Five Questions with Christa Quarles
Christa Quarles (DC 1995) is the CEO of OpenTable, the world's leading provider of online restaurant reservations, seating more than 24 million diners per month via online reservations across more than 43,000 restaurants. Prior to joining OpenTable, Quarles served as the chief business officer for Nextdoor and the SVP and general manager at The Walt Disney Company. Earlier in her career, she worked on Wall Street as an equity research analyst covering the internet sector. A graduate of Harvard Business School and Carnegie Mellon's Dietrich College of Humanities and Social Sciences (with degrees in economics and German), Quarles is an advocate for woman in business, calling for corporate America to recognize there’s a problem with gender diversity, especially at the leadership and board levels, and to create actionable steps to resolve the problem.
On Thursday, March 8, at Noon EST, Christa will lead a Q&A discussion “Sisterhood of Silicon Valley” as part of the CMUConnect Professional Development Webinar series. She will explore her experience as a female business leader and where she sees the future of women in the technology industry during this webinar.
Christa sat down with us to answer five questions about the importance of diversity in today’s business landscape, how she leads and why food is essential to the human experience.
Q: Why is equal representation for women in corporate America so important?
A: When you get to equal representation, you position women to bring their whole selves to work. And when you do that, you improve productivity. Ultimately, this is about harnessing the workforce that is available to us — men and women — which benefits corporate America. You can read more about my own crusade to get OpenTable to 50/50 here.

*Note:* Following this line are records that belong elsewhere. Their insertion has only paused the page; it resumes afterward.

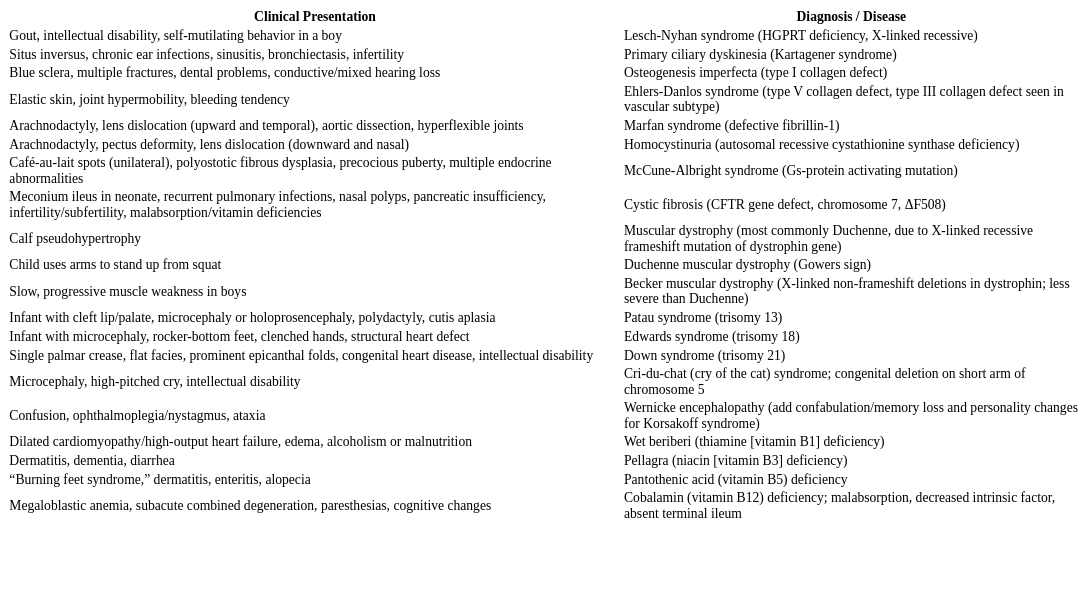
Repository: sharperdragon/STEVEL-1-Summaries
Page: subdex/rapid_presentation.table.html
These files come from the project's save history. The page is drawn as it stood at one moment and after the next save; the edit follows.
The browser window is 1280 px wide. The pictures show the whole page, at 85% of full size.

Above is the page before, as saved 2025-05-21 08:29:35.

### subdex/rapid_presentation.table.html
<div class="responsive-container">
  <table class="table3" id="rr-presentation">
  <thead>
    <tr>
      <th>Clinical Presentation</th>
      <th>Diagnosis / Disease</th>
    </tr>
  </thead>
  <tbody>
    <tr>
      <td>Gout, intellectual disability, self-mutilating behavior in a boy</td>
      <td>Lesch-Nyhan syndrome (HGPRT deficiency, X-linked recessive)</td>
    </tr>
    <tr>
      <td>Situs inversus, chronic ear infections, sinusitis, bronchiectasis, infertility</td>
      <td>Primary ciliary dyskinesia (Kartagener syndrome)</td>
    </tr>
    <tr>
      <td>Blue sclera, multiple fractures, dental problems, conductive/mixed hearing loss</td>
      <td>Osteogenesis imperfecta (type I collagen defect)</td>
    </tr>
    <tr>
      <td>Elastic skin, joint hypermobility, bleeding tendency</td>
      <td>Ehlers-Danlos syndrome (type V collagen defect, type III collagen defect seen in vascular subtype)</td>
    </tr>
    <tr>
      <td>Arachnodactyly, lens dislocation (upward and temporal), aortic dissection, hyperflexible joints</td>
      <td>Marfan syndrome (defective fibrillin-1)</td>
    </tr>
    <tr>
      <td>Arachnodactyly, pectus deformity, lens dislocation (downward and nasal)</td>
      <td>Homocystinuria (autosomal recessive cystathionine synthase deficiency)</td>
    </tr>
    <tr>
      <td>Café-au-lait spots (unilateral), polyostotic fibrous dysplasia, precocious puberty, multiple endocrine abnormalities</td>
      <td>McCune-Albright syndrome (Gs-protein activating mutation)</td>
    </tr>
    <tr>
      <td>Meconium ileus in neonate, recurrent pulmonary infections, nasal polyps, pancreatic insufficiency, infertility/subfertility, malabsorption/vitamin deficiencies</td>
      <td>Cystic fibrosis (CFTR gene defect, chromosome 7, ΔF508)</td>
    </tr>
    <tr>
      <td>Calf pseudohypertrophy</td>
      <td>Muscular dystrophy (most commonly Duchenne, due to X-linked recessive frameshift mutation of dystrophin gene)</td>
    </tr>
    <tr>
      <td>Child uses arms to stand up from squat</td>
      <td>Duchenne muscular dystrophy (Gowers sign)</td>
    </tr>
    <tr>
      <td>Slow, progressive muscle weakness in boys</td>
      <td>Becker muscular dystrophy (X-linked non-frameshift deletions in dystrophin; less severe than Duchenne)</td>
    </tr>
    <tr>
      <td>Infant with cleft lip/palate, microcephaly or holoprosencephaly, polydactyly, cutis aplasia</td>
      <td>Patau syndrome (trisomy 13)</td>
    </tr>
    <tr>
      <td>Infant with microcephaly, rocker-bottom feet, clenched hands, structural heart defect</td>
      <td>Edwards syndrome (trisomy 18)</td>
    </tr>
    <tr>
      <td>Single palmar crease, flat facies, prominent epicanthal folds, congenital heart disease, intellectual disability</td>
      <td>Down syndrome (trisomy 21)</td>
    </tr>
    <tr>
      <td>Microcephaly, high-pitched cry, intellectual disability</td>
      <td>Cri-du-chat (cry of the cat) syndrome; congenital deletion on short arm of chromosome 5</td>
    </tr>
    <tr>
      <td>Confusion, ophthalmoplegia/nystagmus, ataxia</td>
      <td>Wernicke encephalopathy (add confabulation/memory loss and personality changes for Korsakoff syndrome)</td>
    </tr>
    <tr>
      <td>Dilated cardiomyopathy/high-output heart failure, edema, alcoholism or malnutrition</td>
      <td>Wet beriberi (thiamine [vitamin B1] deficiency)</td>
    </tr>
    <tr>
      <td>Dermatitis, dementia, diarrhea</td>
      <td>Pellagra (niacin [vitamin B3] deficiency)</td>
    </tr>
    <tr>
      <td>“Burning feet syndrome,” dermatitis, enteritis, alopecia</td>
      <td>Pantothenic acid (vitamin B5) deficiency</td>
    </tr>
    <tr>
      <td>Megaloblastic anemia, subacute combined degeneration, paresthesias, cognitive changes</td>
      <td>Cobalamin (vitamin B12) deficiency; malabsorption, decreased intrinsic factor, absent terminal ileum</td>
    </tr>
  </tbody>

After the next save:
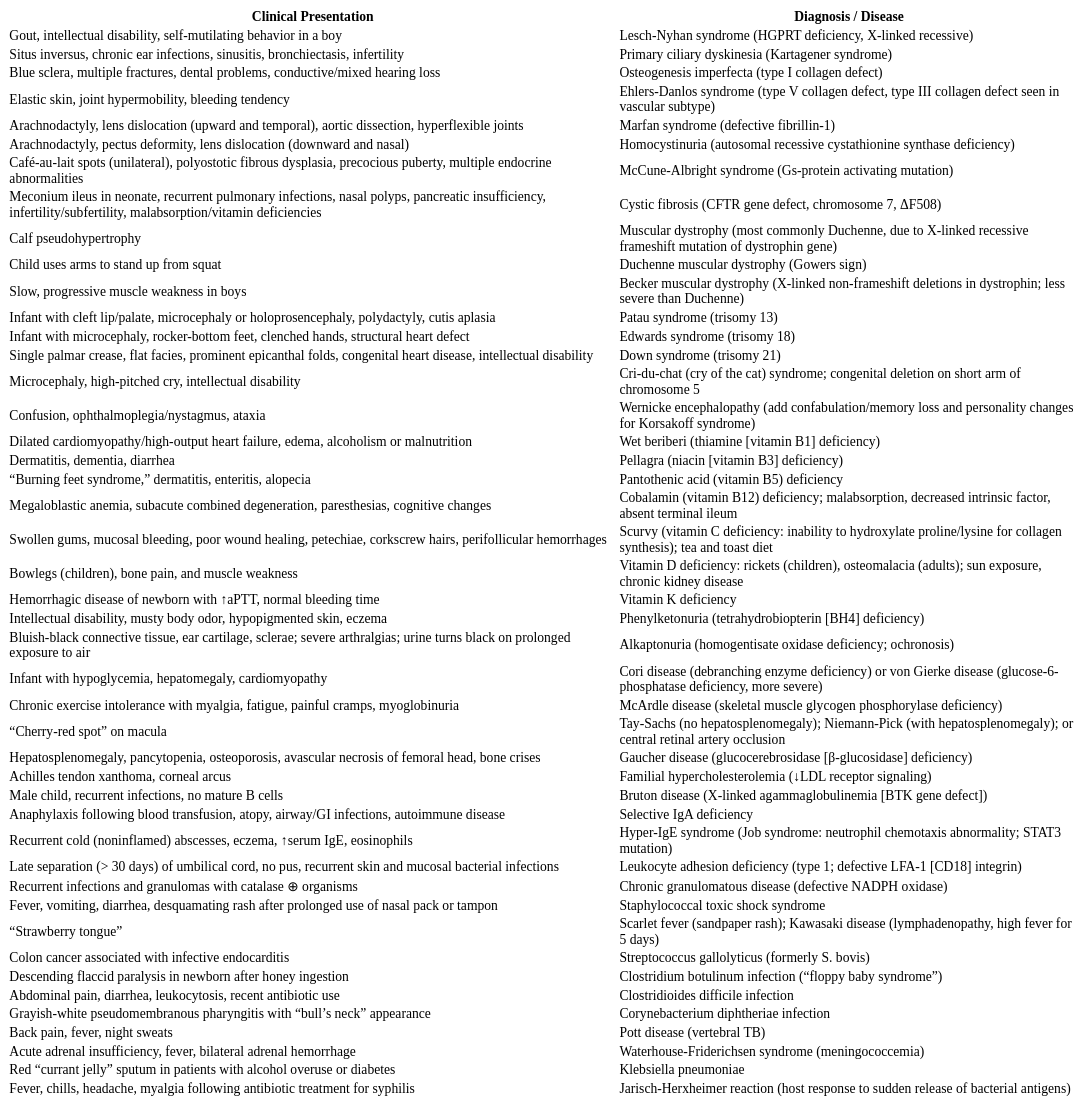
Saved 2 min 3 s later.
--- a/subdex/rapid_presentation.table.html
+++ b/subdex/rapid_presentation.table.html
@@ -88,3 +88,104 @@
       <td>Cobalamin (vitamin B12) deficiency; malabsorption, decreased intrinsic factor, absent terminal ileum</td>
     </tr>
   </tbody>
+
+    <tr>
+      <td>Swollen gums, mucosal bleeding, poor wound healing, petechiae, corkscrew hairs, perifollicular hemorrhages</td>
+      <td>Scurvy (vitamin C deficiency: inability to hydroxylate proline/lysine for collagen synthesis); tea and toast diet</td>
+    </tr>
+    <tr>
+      <td>Bowlegs (children), bone pain, and muscle weakness</td>
+      <td>Vitamin D deficiency: rickets (children), osteomalacia (adults); sun exposure, chronic kidney disease</td>
+    </tr>
+    <tr>
+      <td>Hemorrhagic disease of newborn with ↑aPTT, normal bleeding time</td>
+      <td>Vitamin K deficiency</td>
+    </tr>
+    <tr>
+      <td>Intellectual disability, musty body odor, hypopigmented skin, eczema</td>
+      <td>Phenylketonuria (tetrahydrobiopterin [BH4] deficiency)</td>
+    </tr>
+    <tr>
+      <td>Bluish-black connective tissue, ear cartilage, sclerae; severe arthralgias; urine turns black on prolonged exposure to air</td>
+      <td>Alkaptonuria (homogentisate oxidase deficiency; ochronosis)</td>
+    </tr>
+    <tr>
+      <td>Infant with hypoglycemia, hepatomegaly, cardiomyopathy</td>
+      <td>Cori disease (debranching enzyme deficiency) or von Gierke disease (glucose-6-phosphatase deficiency, more severe)</td>
+    </tr>
+    <tr>
+      <td>Chronic exercise intolerance with myalgia, fatigue, painful cramps, myoglobinuria</td>
+      <td>McArdle disease (skeletal muscle glycogen phosphorylase deficiency)</td>
+    </tr>
+    <tr>
+      <td>“Cherry-red spot” on macula</td>
+      <td>Tay-Sachs (no hepatosplenomegaly); Niemann-Pick (with hepatosplenomegaly); or central retinal artery occlusion</td>
+    </tr>
+    <tr>
+      <td>Hepatosplenomegaly, pancytopenia, osteoporosis, avascular necrosis of femoral head, bone crises</td>
+      <td>Gaucher disease (glucocerebrosidase [β-glucosidase] deficiency)</td>
+    </tr>
+    <tr>
+      <td>Achilles tendon xanthoma, corneal arcus</td>
+      <td>Familial hypercholesterolemia (↓LDL receptor signaling)</td>
+    </tr>
+    <tr>
+      <td>Male child, recurrent infections, no mature B cells</td>
+      <td>Bruton disease (X-linked agammaglobulinemia [BTK gene defect])</td>
+    </tr>
+    <tr>
+      <td>Anaphylaxis following blood transfusion, atopy, airway/GI infections, autoimmune disease</td>
+      <td>Selective IgA deficiency</td>
+    </tr>
+    <tr>
+      <td>Recurrent cold (noninflamed) abscesses, eczema, ↑serum IgE, eosinophils</td>
+      <td>Hyper-IgE syndrome (Job syndrome: neutrophil chemotaxis abnormality; STAT3 mutation)</td>
+    </tr>
+    <tr>
+      <td>Late separation (&gt; 30 days) of umbilical cord, no pus, recurrent skin and mucosal bacterial infections</td>
+      <td>Leukocyte adhesion deficiency (type 1; defective LFA-1 [CD18] integrin)</td>
+    </tr>
+    <tr>
+      <td>Recurrent infections and granulomas with catalase ⊕ organisms</td>
+      <td>Chronic granulomatous disease (defective NADPH oxidase)</td>
+    </tr>
+    <tr>
+      <td>Fever, vomiting, diarrhea, desquamating rash after prolonged use of nasal pack or tampon</td>
+      <td>Staphylococcal toxic shock syndrome</td>
+    </tr>
+    <tr>
+      <td>“Strawberry tongue”</td>
+      <td>Scarlet fever (sandpaper rash); Kawasaki disease (lymphadenopathy, high fever for 5 days)</td>
+    </tr>
+    <tr>
+      <td>Colon cancer associated with infective endocarditis</td>
+      <td>Streptococcus gallolyticus (formerly S. bovis)</td>
+    </tr>
+    <tr>
+      <td>Descending flaccid paralysis in newborn after honey ingestion</td>
+      <td>Clostridium botulinum infection (“floppy baby syndrome”)</td>
+    </tr>
+    <tr>
+      <td>Abdominal pain, diarrhea, leukocytosis, recent antibiotic use</td>
+      <td>Clostridioides difficile infection</td>
+    </tr>
+    <tr>
+      <td>Grayish-white pseudomembranous pharyngitis with “bull’s neck” appearance</td>
+      <td>Corynebacterium diphtheriae infection</td>
+    </tr>
+    <tr>
+      <td>Back pain, fever, night sweats</td>
+      <td>Pott disease (vertebral TB)</td>
+    </tr>
+    <tr>
+      <td>Acute adrenal insufficiency, fever, bilateral adrenal hemorrhage</td>
+      <td>Waterhouse-Friderichsen syndrome (meningococcemia)</td>
+    </tr>
+    <tr>
+      <td>Red “currant jelly” sputum in patients with alcohol overuse or diabetes</td>
+      <td>Klebsiella pneumoniae</td>
+    </tr>
+    <tr>
+      <td>Fever, chills, headache, myalgia following antibiotic treatment for syphilis</td>
+      <td>Jarisch-Herxheimer reaction (host response to sudden release of bacterial antigens)</td>
+    </tr>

Q: What are the benefits companies gain from gender diversity?
A: The data shows that these companies perform better. According to McKinsey’s Diversity Matters report, companies that are more gender diverse are 15 percent more likely to have better financial results than those with less diverse workforces. Rocío Lorenzo’s research team at Boston Consulting Group found that companies where women represent at least 20 percent of its leadership team are more innovative than those with more male-dominated teams. Ultimately, they have higher profits; they have higher growth; they deliver more to shareholders. Ultimately, it is good business to be more inclusive.
Q: What was the most valuable thing you learned at CMU, and how did it prepare you for your career?

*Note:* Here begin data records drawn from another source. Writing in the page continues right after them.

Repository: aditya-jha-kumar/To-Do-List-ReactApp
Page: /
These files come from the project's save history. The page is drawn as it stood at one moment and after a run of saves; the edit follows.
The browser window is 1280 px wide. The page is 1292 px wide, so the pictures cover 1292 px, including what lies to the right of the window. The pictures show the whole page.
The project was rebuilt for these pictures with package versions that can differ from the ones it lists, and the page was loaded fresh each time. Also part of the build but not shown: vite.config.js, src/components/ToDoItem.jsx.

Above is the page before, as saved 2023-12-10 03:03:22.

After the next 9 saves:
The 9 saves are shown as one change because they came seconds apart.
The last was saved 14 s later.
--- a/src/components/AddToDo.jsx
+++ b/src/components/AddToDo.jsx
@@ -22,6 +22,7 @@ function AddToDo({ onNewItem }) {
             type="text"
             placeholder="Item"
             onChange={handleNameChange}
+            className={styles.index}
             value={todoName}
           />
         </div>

A: I really learned great prioritization. I had a lot going on in my college life – I played two sports, I was in a sorority, I was working hard to get good grades, I had a job as I was paying my way through CMU – and so there were all these divergent demands on my time. And I really had to make important choices around them. In many ways, it’s not too different from my day today — lots of constituencies, lots of areas pulling at me, lots of choices to make. There are 50 plates in the air every day, and I have to pick which 10 to keep spinning. CMU was definitely the first place I had to do that in a meaningful way.
Q: What three lessons will attendees take away from this webinar?
A: The importance of leadership — that is what this issue is really about — who has the power to make change and influence outcomes and the responsibility that goes along with it. When I was early in my career, I shut off parts of myself because I thought that’s what it took to succeed. I want people to get comfortable with who they are and what value they bring to the table and be confident about their style. And finally how to embrace the power of vulnerability. When you expose and own your vulnerability you become the most powerful person in the room. I think there is something paradoxical about that. It’s scary to share the weakest part of yourself, but the moment you own that, you become so much stronger as a result. People will connect with you in a different way.
Q: If you weren’t in tech, what field would you pursue and why?
A: I think I would be in the psychology field. Half of my job is psychology! Understanding motivations, why people behave the way they do, what in the background drives their fears and ambitions. I find it to be fascinating.
Join Christa on March 8 at Noon EST for Sisterhood of Silicon Valley as part of the CMUConnect Professional Development Webinar series. Register for this free webinar today.